Coronavirus: UK researchers and educators suggest recruitment and training programme for community healthcare workers could help the most vulnerable

An emergency programme to train thousands of community health workers could help vulnerable groups during the COVID-19 pandemic, according to a new comment piece published in The Lancet.

Published on:
Elderly man receiving assistance during isolation
Elderly man receiving assistance during isolation

The authors, from Queen Mary University of London, Imperial College London and the London School of Hygiene and Tropical Medicine, suggest a large-scale programme could train a workforce to help the estimated 1.5 million elderly and vulnerable people in the UK who may be in isolation for 12 weeks.

They propose an online-based learning programme could be used to train people at lower risk, such as healthy, symptomless adults between the ages of 18-30.      

Professor Anita Berlin, Professor of Primary Care Education at Queen Mary University of London, said “The government’s plans for mass testing and the launch of NHS Volunteers are steps in the right direction, however this health crisis requires a fully-funded and rapidly co-ordinated recruitment drive.”  

Coordinated response to solve healthcare issues

These rapidly trained community health workers (CHWs) could help the most vulnerable people in their homes, carrying out basic assessments and potentially provide support for widespread testing and community follow-up for COVID-19, as well as a long-term model of care in the UK.
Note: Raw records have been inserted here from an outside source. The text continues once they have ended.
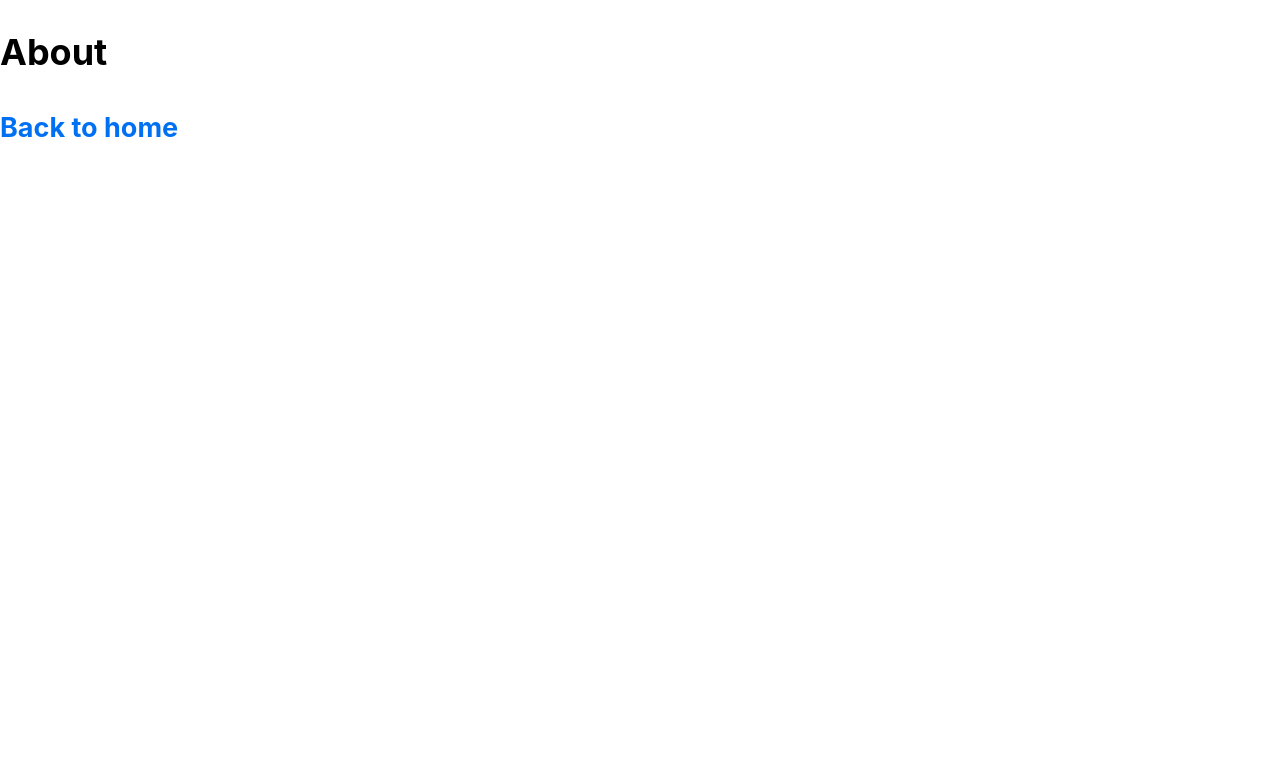
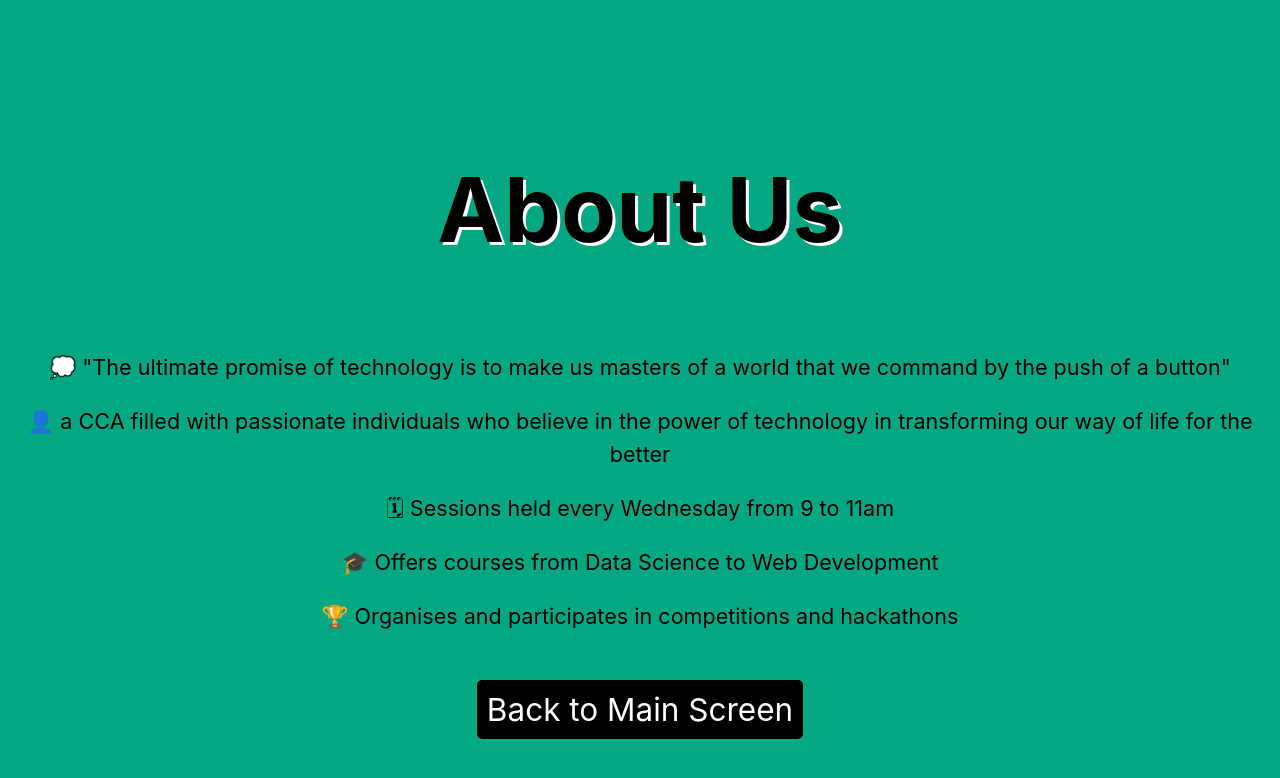
Before and after one commit to yu116/ccaweb, a Next.js app: page /about in a window 1280 px wide. Shown: the top 778 px of the page. Built offline with nearby package versions, Linux system fonts and the light colour scheme.

Commit message:
Move About page to its own path

```diff
--- a/pages/about.js
+++ b/pages/about.js
@@ -1,14 +1,38 @@
 import Link from 'next/link'
+import utilStyles from '../styles/utils.module.css'
 
 export default function About() {
     return (
-        <>
-        <h1>About</h1>
-        <h2>
-            <Link href="/">
-            <a>Back to home</a>
-            </Link>
-        </h2>
-        </>
+        <div className={utilStyles.screen, utilStyles.screenalt}>
+            <section className={utilStyles.headingMd}>
+                <h1 className={utilStyles.title, utilStyles.titlealt}>About Us</h1>
+                <div className={utilStyles.container}>
+                    <p>
+                    💭 "The ultimate promise of technology is to make us masters of a world that we command by the push of a button"
+                    </p>
+                    <p>
+                    👤 a CCA filled with passionate individuals who believe in the power of technology in transforming our way of life for the better
+                    </p>
+                    <p>
+                    🗓 Sessions held every Wednesday from 9 to 11am
+                    </p>
+                    <p>
+                    🎓 Offers courses from Data Science to Web Development
+                    </p>
+                    <p>
+                    🏆 Organises and participates in competitions and hackathons
+                    </p>
+                </div>
+
+                <br></br>
+
+                <Link href="/">
+                <a className={utilStyles.btn}>
+                    Back to Main Screen
+                </a>
+                </Link>
+
+            </section>
+        </div>
     )
 }
```
Also changed, not shown: pages/index.js (+2 -36 lines).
Dr Matthew Harris, from the School of Public Health at Imperial College London, said: “This crisis requires a coordinated, systematic, national response where CHWs that are trained to deal with testing, surveillance and active case finding can also support people in their homes with health and social care issues.”

Professor Berlin, added: “There will be many people from certain industries now seeking work and thousands of health professional students keen to use their know-how. By supporting those who are available into this much-needed service there is an opportunity to solve several problems simultaneously – with some longer term benefits for community care and professional training.”

Read the full comment piece online.

More information:

Back to top